The Third Circuit affirmed. The Court rejected the argument that plaintiffs must establish loss causation as a prerequisite to invoking the fraud-on-the-market presumption of reliance in the first instance, thereby distancing itself from the Fifth Circuit’s holding in Oscar Private Equity Investments v. Allegiance Telecom, Inc.,487 F.3d 261 (5th Cir. 2007). Instead, the Court explicitly agreed with the Second Circuit, and its ruling in In re Salomon Analyst Metromedia Litig.,544 F.3d 474 (2d Cir. 2008), finding “that a defendant’s successful rebuttal demonstrating misleading material statements or corrective disclosures did not affect the market price of the security defeats the presumption of reliance for the entire class, thereby defeating the Rule 23(b) predominance requirement.”

The Third Circuit also affirmed the district court’s refusal to certify a class with respect to Clifford Chance. Here again, the Third Circuit agreed with the Second Circuit, holding that a plaintiff cannot invoke the fraud-on-the-market presumption of reliance in a private action under Rule 10b-5(a) and (c) unless the deceptive conduct has been publicly disclosed and attributed to the actor. Because plaintiffs did not contend Clifford Chance’s alleged role in masterminding the fraudulent 10-Q was disclosed to the public, they could not invoke the presumption. Accordingly, their claim against the law firm could not be certified as a class action because individual issues of reliance predominated.
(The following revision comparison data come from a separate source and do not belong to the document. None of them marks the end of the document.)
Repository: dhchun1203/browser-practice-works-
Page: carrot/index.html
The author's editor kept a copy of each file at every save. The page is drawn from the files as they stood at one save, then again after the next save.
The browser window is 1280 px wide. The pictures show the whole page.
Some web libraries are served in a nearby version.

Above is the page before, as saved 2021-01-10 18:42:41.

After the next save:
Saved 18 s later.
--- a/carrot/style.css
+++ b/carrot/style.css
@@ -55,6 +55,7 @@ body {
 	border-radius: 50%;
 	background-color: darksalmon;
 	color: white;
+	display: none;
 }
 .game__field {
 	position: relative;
This decision marks a middle-ground in the Circuit split concerning consideration of “loss causation”-related evidence at the class certification stage. [See our prior blog article on this topic here.] On one hand, the Fifth Circuit, under Oscar, requires that a plaintiff show price impact as a prerequisite for class certification. On the other end of the spectrum, the Seventh Circuit, in Schleicher v. Wendt,618 F.3d 679 (7th Cir. 2010), holds that a plaintiff does not need to show that a misstatement affected the market price before obtaining class certification and that, in essence, the only relevant fraud-on-the-market element is whether the issuer’s stock trades in an efficient market. In re DVI falls somewhere in between. On one hand, deciding that loss causation is not a prerequisite to class certification and, on the other, confirming that a defendant may indeed rebut the fraud-on-the-market presumption by showing an absence of price impact. The Supreme Court may soon resolve the split in Erica P. John Fund, Inc. v. Halliburton Co., No. 09-1403, a case which addresses similar issues and is set for oral argument on April 25, 2011.